The Australian health system, like most, is facing increasing demand to deliver higher quality of care within ever tighter fiscal constraints through Activity Based Funding. What a challenge for health leaders!

A few years ago, when I asked a group of health executives to outline the main aspects of their role, the key challenges seemed to be financial balance, workforce control and planning. While these are still important management functions, hopefully the days of the economic rationalist and heroic leader are history.

Poor management and leadership cause more needless harm, including deaths, than clinical mistakes or incompetence. Health systems and entities need leadership of the highest standard at all levels to meet the increasing expectations of patients and communities. Leaders need to focus on improving the health of the population served and on the way care is delivered.  This is the REAL challenge for health leaders and where value can be added.

It is this thinking that has made distributed and collective leadership key principles of the NSW Health Leadership Framework. The King’s Fund, in the United Kingdom and the Center for Creative Leadership, in the United States of America, have recently reinforced the case for collective leadership. Leaders must create cultures where all staff take individual and collective responsibility for delivery of safe, effective and high quality care. In their report Developing collective leadership for health published in May, 2014 (www.kingsfund.org.uk) the authors argue that such a strategy should begin with boards and executive teams but involve all staff and patient leads.

The report recommends that organisations create cultures that:

  • reinforce and sustain visions of continually improving, high quality and compassionate care
  • establish clear, challenging, measurable priorities for all staff
  • ensure staff are respected, valued and supported
  • build team, inter-team and inter-organisational working
  • ensure continual learning and quality improvement at every level and in every area
  • encourage people to accept responsibility for outcomes and to view errors or failures as opportunities for learning and innovation
  • encourage high levels of staff engagement and ensure collaboration across professional and organisational boundaries

The Health Research and Educational Trust in the USA has also published an important contribution to the discussion.

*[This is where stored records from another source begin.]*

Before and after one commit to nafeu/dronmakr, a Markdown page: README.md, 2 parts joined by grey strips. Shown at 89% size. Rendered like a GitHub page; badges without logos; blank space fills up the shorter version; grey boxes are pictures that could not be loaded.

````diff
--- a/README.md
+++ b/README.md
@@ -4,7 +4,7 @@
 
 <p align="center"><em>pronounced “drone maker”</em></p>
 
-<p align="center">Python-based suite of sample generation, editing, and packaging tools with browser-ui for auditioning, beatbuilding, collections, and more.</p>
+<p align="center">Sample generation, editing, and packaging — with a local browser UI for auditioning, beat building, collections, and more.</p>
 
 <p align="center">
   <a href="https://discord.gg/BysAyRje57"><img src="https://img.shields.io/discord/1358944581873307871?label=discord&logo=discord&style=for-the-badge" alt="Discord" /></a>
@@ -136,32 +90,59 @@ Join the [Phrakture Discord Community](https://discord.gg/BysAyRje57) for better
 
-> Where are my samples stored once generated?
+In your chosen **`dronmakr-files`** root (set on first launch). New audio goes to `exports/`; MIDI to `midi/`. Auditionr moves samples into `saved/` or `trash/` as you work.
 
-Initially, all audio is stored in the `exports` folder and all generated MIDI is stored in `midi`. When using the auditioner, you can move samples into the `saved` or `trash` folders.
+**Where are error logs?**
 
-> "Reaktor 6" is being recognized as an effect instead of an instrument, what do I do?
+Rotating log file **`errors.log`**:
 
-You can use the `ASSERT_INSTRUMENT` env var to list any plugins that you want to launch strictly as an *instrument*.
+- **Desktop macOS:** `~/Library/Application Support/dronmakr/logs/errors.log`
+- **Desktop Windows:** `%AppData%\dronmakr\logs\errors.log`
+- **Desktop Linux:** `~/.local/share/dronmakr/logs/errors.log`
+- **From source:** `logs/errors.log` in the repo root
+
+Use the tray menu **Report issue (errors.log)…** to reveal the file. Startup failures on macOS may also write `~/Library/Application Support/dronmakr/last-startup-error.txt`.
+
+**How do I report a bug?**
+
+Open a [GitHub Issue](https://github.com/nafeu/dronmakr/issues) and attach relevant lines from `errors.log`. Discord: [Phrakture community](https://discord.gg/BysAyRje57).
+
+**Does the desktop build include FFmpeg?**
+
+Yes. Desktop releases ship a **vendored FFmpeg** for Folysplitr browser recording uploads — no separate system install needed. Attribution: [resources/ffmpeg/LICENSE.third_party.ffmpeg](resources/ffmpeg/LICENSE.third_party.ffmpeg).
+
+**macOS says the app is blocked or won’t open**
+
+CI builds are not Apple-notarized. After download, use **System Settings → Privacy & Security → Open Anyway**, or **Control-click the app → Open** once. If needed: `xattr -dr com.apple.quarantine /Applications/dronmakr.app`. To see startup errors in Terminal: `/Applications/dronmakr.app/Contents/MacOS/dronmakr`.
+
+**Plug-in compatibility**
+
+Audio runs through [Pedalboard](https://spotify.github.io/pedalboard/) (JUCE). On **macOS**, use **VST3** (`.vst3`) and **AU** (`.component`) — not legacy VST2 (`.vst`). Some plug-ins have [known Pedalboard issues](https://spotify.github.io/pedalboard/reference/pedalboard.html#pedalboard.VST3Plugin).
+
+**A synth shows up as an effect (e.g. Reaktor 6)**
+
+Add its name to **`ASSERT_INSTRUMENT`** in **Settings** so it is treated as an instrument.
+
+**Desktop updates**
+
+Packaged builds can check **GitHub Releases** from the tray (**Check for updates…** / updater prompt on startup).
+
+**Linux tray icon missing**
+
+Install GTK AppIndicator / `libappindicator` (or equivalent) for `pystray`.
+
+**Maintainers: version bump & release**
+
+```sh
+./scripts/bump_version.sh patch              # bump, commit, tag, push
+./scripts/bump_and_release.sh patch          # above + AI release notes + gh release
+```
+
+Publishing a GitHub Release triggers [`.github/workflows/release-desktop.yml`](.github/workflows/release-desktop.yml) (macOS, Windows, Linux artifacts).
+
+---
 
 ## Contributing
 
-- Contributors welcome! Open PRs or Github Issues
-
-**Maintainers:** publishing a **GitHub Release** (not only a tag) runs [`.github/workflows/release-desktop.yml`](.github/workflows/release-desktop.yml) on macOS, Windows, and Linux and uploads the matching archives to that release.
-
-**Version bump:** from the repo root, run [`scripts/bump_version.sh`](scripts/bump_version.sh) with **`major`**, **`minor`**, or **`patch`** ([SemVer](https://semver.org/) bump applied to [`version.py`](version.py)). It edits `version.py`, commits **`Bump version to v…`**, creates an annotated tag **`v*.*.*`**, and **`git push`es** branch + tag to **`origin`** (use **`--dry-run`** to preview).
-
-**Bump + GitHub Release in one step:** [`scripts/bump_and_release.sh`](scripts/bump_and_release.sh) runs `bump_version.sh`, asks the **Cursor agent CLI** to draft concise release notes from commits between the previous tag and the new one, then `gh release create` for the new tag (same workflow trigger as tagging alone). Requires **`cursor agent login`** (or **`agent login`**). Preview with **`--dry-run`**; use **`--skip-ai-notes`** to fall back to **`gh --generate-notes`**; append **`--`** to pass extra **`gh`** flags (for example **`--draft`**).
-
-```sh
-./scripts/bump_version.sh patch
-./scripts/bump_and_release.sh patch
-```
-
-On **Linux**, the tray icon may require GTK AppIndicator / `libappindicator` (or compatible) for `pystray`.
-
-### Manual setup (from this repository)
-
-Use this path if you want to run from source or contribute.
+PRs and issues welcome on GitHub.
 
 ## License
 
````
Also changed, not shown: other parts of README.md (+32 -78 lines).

Their report, Building a Leadership Team for the Health Care Organization of the Future (April, 2014) stresses the importance of leaders focusing on quality, safety, efficiency, population health engagement and seamless delivery across the continuum, along with the need for physicians and other clinical professionals to play a more significant role. (www.hpoe.org).

The challenges facing our system require leaders to develop strategies that promote collective leadership through a focus on continuous improvement, staff engagement and empowerment and learning.
This requires the development of very different organisational cultures to many current ones. It is no longer an optional extra.